Whatever the offseason’s outcome will be, the NBA will definitely continue to serve more intriguing storylines and spectacular games from every team in the league next season. But make no mistake about it: the team that will make the biggest “splash” from the get-go will be the defending champions by The Bay.

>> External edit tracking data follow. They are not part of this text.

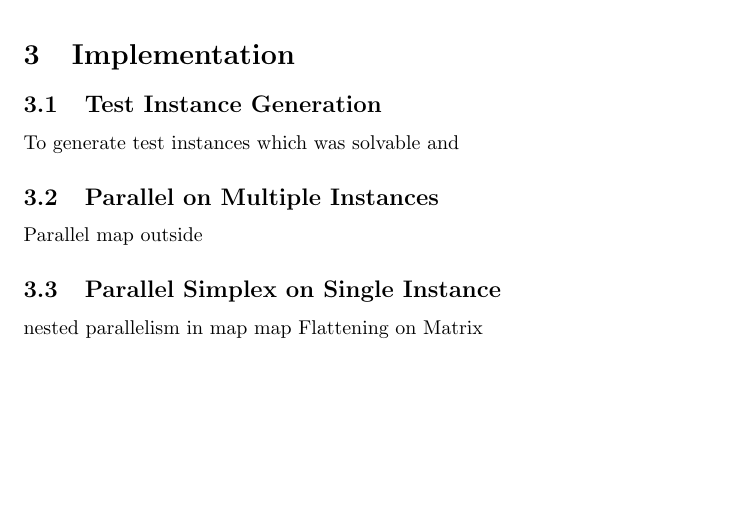
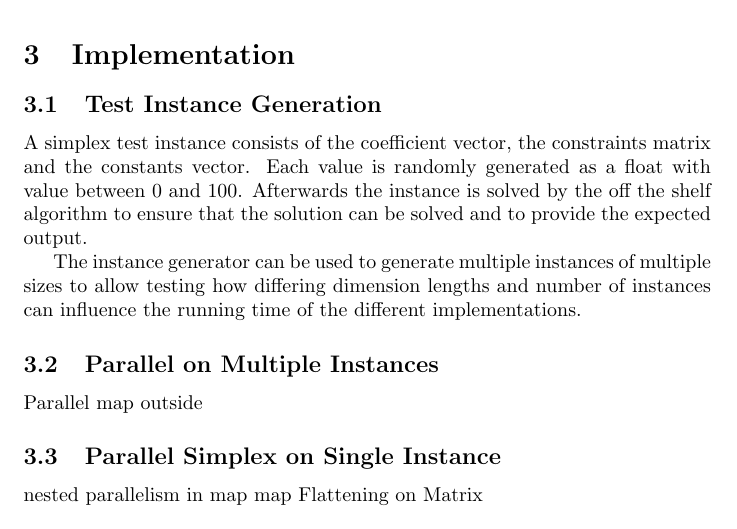
Before and after one commit to anders-wind/GPU-Simplex, a LaTeX document (Doc/report.tex, which reads Doc/implementation.tex): part of page 4 of 4, cut so that both start at the same text, the shorter picture padded with empty space. Compiled offline with pdfLaTeX.

Commit message:
untracked files and wrote a little on test generation

```diff
--- a/Doc/implementation.tex
+++ b/Doc/implementation.tex
@@ -1,7 +1,9 @@
 % !TeX spellcheck=en_GB
 \section{Implementation}
 \subsection{Test Instance Generation}
-To generate test instances which was solvable and
+A simplex test instance consists of the coefficient vector, the constraints matrix and the constants vector. Each value is randomly generated as a float with value between 0 and 100. Afterwards the instance is solved by the off the shelf algorithm to ensure that the solution can be solved and to provide the expected output.
+
+The instance generator can be used to generate multiple instances of multiple sizes to allow testing how differing dimension lengths and number of instances can influence the running time of the different implementations.
 
 \subsection{Parallel on Multiple Instances}
 Parallel map outside
```
Also changed, not shown: 2 other files.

Why not turn your own predictions to gold? Create a betting account now and place your stakes on the 2015-2016 NBA season right away.[sc:NBA490banner ]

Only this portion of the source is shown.